__LISTED ENTRIES__
____________
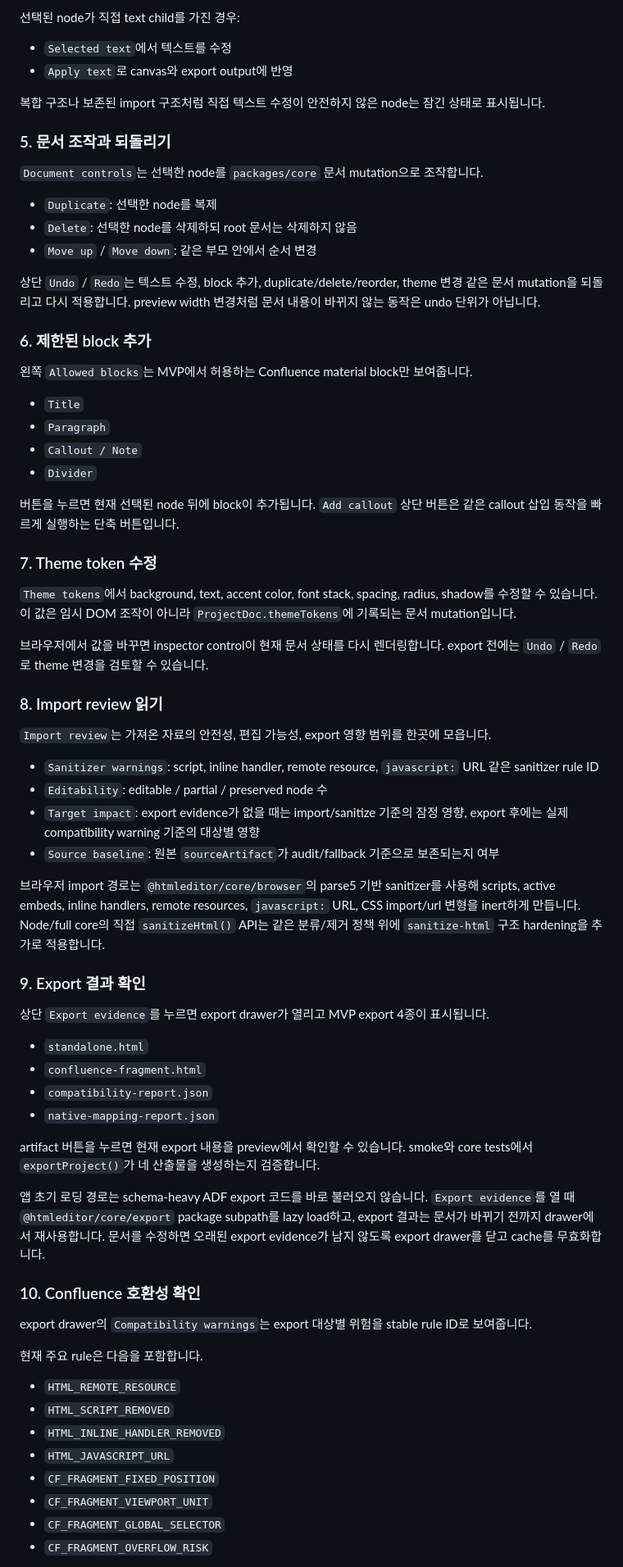
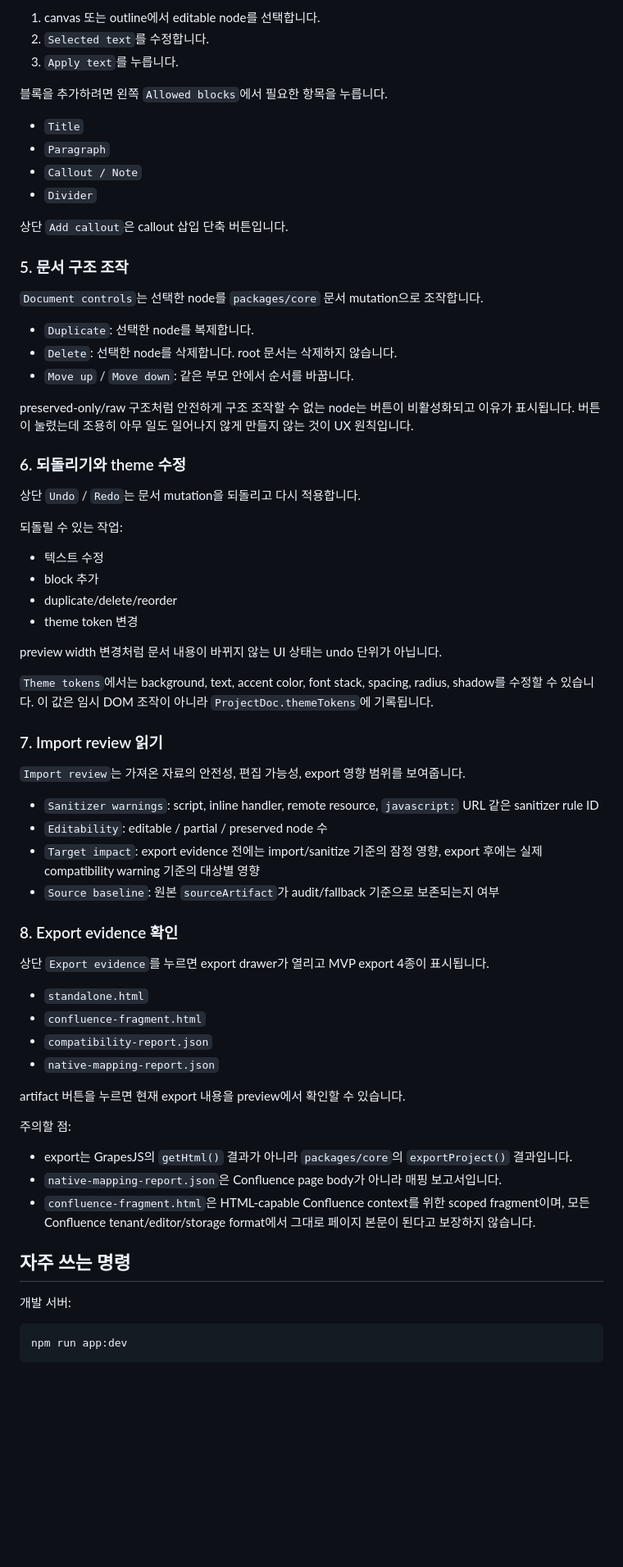
Before and after one commit to hjung3113/confluence-material-studio, a Markdown page: README.md, the part around one of its changes. Shown at 82% size. GitHub-like rendering; blank space fills up the shorter version.

Commit message:
docs: focus README on install and usage

````diff
--- a/README.md
+++ b/README.md
@@ -64,50 +80,52 @@ Vite가 출력하는 로컬 주소를 브라우저에서 엽니다. 기본적으
 
-선택된 node가 직접 text child를 가진 경우:
+1. canvas 또는 outline에서 editable node를 선택합니다.
+2. `Selected text`를 수정합니다.
+3. `Apply text`를 누릅니다.
 
-- `Selected text`에서 텍스트를 수정
-- `Apply text`로 canvas와 export output에 반영
-
-복합 구조나 보존된 import 구조처럼 직접 텍스트 수정이 안전하지 않은 node는 잠긴 상태로 표시됩니다.
-
-### 5. 문서 조작과 되돌리기
-
-`Document controls`는 선택한 node를 `packages/core` 문서 mutation으로 조작합니다.
-
-- `Duplicate`: 선택한 node를 복제
-- `Delete`: 선택한 node를 삭제하되 root 문서는 삭제하지 않음
-- `Move up` / `Move down`: 같은 부모 안에서 순서 변경
-
-상단 `Undo` / `Redo`는 텍스트 수정, block 추가, duplicate/delete/reorder, theme 변경 같은 문서 mutation을 되돌리고 다시 적용합니다. preview width 변경처럼 문서 내용이 바뀌지 않는 동작은 undo 단위가 아닙니다.
-
-### 6. 제한된 block 추가
-
-왼쪽 `Allowed blocks`는 MVP에서 허용하는 Confluence material block만 보여줍니다.
+블록을 추가하려면 왼쪽 `Allowed blocks`에서 필요한 항목을 누릅니다.
 
 - `Title`
 - `Paragraph`
 - `Callout / Note`
 - `Divider`
 
-버튼을 누르면 현재 선택된 node 뒤에 block이 추가됩니다. `Add callout` 상단 버튼은 같은 callout 삽입 동작을 빠르게 실행하는 단축 버튼입니다.
+상단 `Add callout`은 callout 삽입 단축 버튼입니다.
 
-### 7. Theme token 수정
+### 5. 문서 구조 조작
 
-`Theme tokens`에서 background, text, accent color, font stack, spacing, radius, shadow를 수정할 수 있습니다. 이 값은 임시 DOM 조작이 아니라 `ProjectDoc.themeTokens`에 기록되는 문서 mutation입니다.
+`Document controls`는 선택한 node를 `packages/core` 문서 mutation으로 조작합니다.
 
-브라우저에서 값을 바꾸면 inspector control이 현재 문서 상태를 다시 렌더링합니다. export 전에는 `Undo` / `Redo`로 theme 변경을 검토할 수 있습니다.
+- `Duplicate`: 선택한 node를 복제합니다.
+- `Delete`: 선택한 node를 삭제합니다. root 문서는 삭제하지 않습니다.
+- `Move up` / `Move down`: 같은 부모 안에서 순서를 바꿉니다.
 
-### 8. Import review 읽기
+preserved-only/raw 구조처럼 안전하게 구조 조작할 수 없는 node는 버튼이 비활성화되고 이유가 표시됩니다. 버튼이 눌렸는데 조용히 아무 일도 일어나지 않게 만들지 않는 것이 UX 원칙입니다.
 
-`Import review`는 가져온 자료의 안전성, 편집 가능성, export 영향 범위를 한곳에 모읍니다.
+### 6. 되돌리기와 theme 수정
+
+상단 `Undo` / `Redo`는 문서 mutation을 되돌리고 다시 적용합니다.
+
+되돌릴 수 있는 작업:
+
+- 텍스트 수정
+- block 추가
+- duplicate/delete/reorder
+- theme token 변경
+
+preview width 변경처럼 문서 내용이 바뀌지 않는 UI 상태는 undo 단위가 아닙니다.
+
+`Theme tokens`에서는 background, text, accent color, font stack, spacing, radius, shadow를 수정할 수 있습니다. 이 값은 임시 DOM 조작이 아니라 `ProjectDoc.themeTokens`에 기록됩니다.
+
+### 7. Import review 읽기
+
+`Import review`는 가져온 자료의 안전성, 편집 가능성, export 영향 범위를 보여줍니다.
 
 - `Sanitizer warnings`: script, inline handler, remote resource, `javascript:` URL 같은 sanitizer rule ID
 - `Editability`: editable / partial / preserved node 수
-- `Target impact`: export evidence가 없을 때는 import/sanitize 기준의 잠정 영향, export 후에는 실제 compatibility warning 기준의 대상별 영향
+- `Target impact`: export evidence 전에는 import/sanitize 기준의 잠정 영향, export 후에는 실제 compatibility warning 기준의 대상별 영향
 - `Source baseline`: 원본 `sourceArtifact`가 audit/fallback 기준으로 보존되는지 여부
 
-브라우저 import 경로는 `@htmleditor/core/browser`의 parse5 기반 sanitizer를 사용해 scripts, active embeds, inline handlers, remote resources, `javascript:` URL, CSS import/url 변형을 inert하게 만듭니다. Node/full core의 직접 `sanitizeHtml()` API는 같은 분류/제거 정책 위에 `sanitize-html` 구조 hardening을 추가로 적용합니다.
-
-### 9. Export 결과 확인
+### 8. Export evidence 확인
 
 상단 `Export evidence`를 누르면 export drawer가 열리고 MVP export 4종이 표시됩니다.
 
@@ -116,22 +134,19 @@ Vite가 출력하는 로컬 주소를 브라우저에서 엽니다. 기본적으
 - `compatibility-report.json`
 - `native-mapping-report.json`
 
-artifact 버튼을 누르면 현재 export 내용을 preview에서 확인할 수 있습니다. smoke와 core tests에서 `exportProject()`가 네 산출물을 생성하는지 검증합니다.
+artifact 버튼을 누르면 현재 export 내용을 preview에서 확인할 수 있습니다.
 
-앱 초기 로딩 경로는 schema-heavy ADF export 코드를 바로 불러오지 않습니다. `Export evidence`를 열 때 `@htmleditor/core/export` package subpath를 lazy load하고, export 결과는 문서가 바뀌기 전까지 drawer에서 재사용합니다. 문서를 수정하면 오래된 export evidence가 남지 않도록 export drawer를 닫고 cache를 무효화합니다.
+주의할 점:
 
-### 10. Confluence 호환성 확인
+- export는 GrapesJS의 `getHtml()` 결과가 아니라 `packages/core`의 `exportProject()` 결과입니다.
+- `native-mapping-report.json`은 Confluence page body가 아니라 매핑 보고서입니다.
+- `confluence-fragment.html`은 HTML-capable Confluence context를 위한 scoped fragment이며, 모든 Confluence tenant/editor/storage format에서 그대로 페이지 본문이 된다고 보장하지 않습니다.
 
-export drawer의 `Compatibility warnings`는 export 대상별 위험을 stable rule ID로 보여줍니다.
+## 자주 쓰는 명령
 
-현재 주요 rule은 다음을 포함합니다.
+개발 서버:
 
-- `HTML_REMOTE_RESOURCE`
-- `HTML_SCRIPT_REMOVED`
-- `HTML_INLINE_HANDLER_REMOVED`
-- `HTML_JAVASCRIPT_URL`
-- `CF_FRAGMENT_FIXED_POSITION`
-- `CF_FRAGMENT_VIEWPORT_UNIT`
-- `CF_FRAGMENT_GLOBAL_SELECTOR`
-- `CF_FRAGMENT_OVERFLOW_RISK`
+```bash
+npm run app:dev
+```
 
````
Also changed, not shown: other parts of README.md (+81 -66 lines).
____________
__PROBLEM TO SOLVE__
The lines holding the string "있습니다" are what is needed from the material above.

__ANSWER FOR THIS EXERCISE__
-`Theme tokens`에서 background, text, accent color, font stack, spacing, radius, shadow를 수정할 수 있습니다. 이 값은 임시 DOM 조작이 아니라 `ProjectDoc.themeTokens`에 기록되는 문서 mutation입니다.
-브라우저에서 값을 바꾸면 inspector control이 현재 문서 상태를 다시 렌더링합니다. export 전에는 `Undo` / `Redo`로 theme 변경을 검토할 수 있습니다.
+`Theme tokens`에서는 background, text, accent color, font stack, spacing, radius, shadow를 수정할 수 있습니다. 이 값은 임시 DOM 조작이 아니라 `ProjectDoc.themeTokens`에 기록됩니다.
-artifact 버튼을 누르면 현재 export 내용을 preview에서 확인할 수 있습니다. smoke와 core tests에서 `exportProject()`가 네 산출물을 생성하는지 검증합니다.
+artifact 버튼을 누르면 현재 export 내용을 preview에서 확인할 수 있습니다.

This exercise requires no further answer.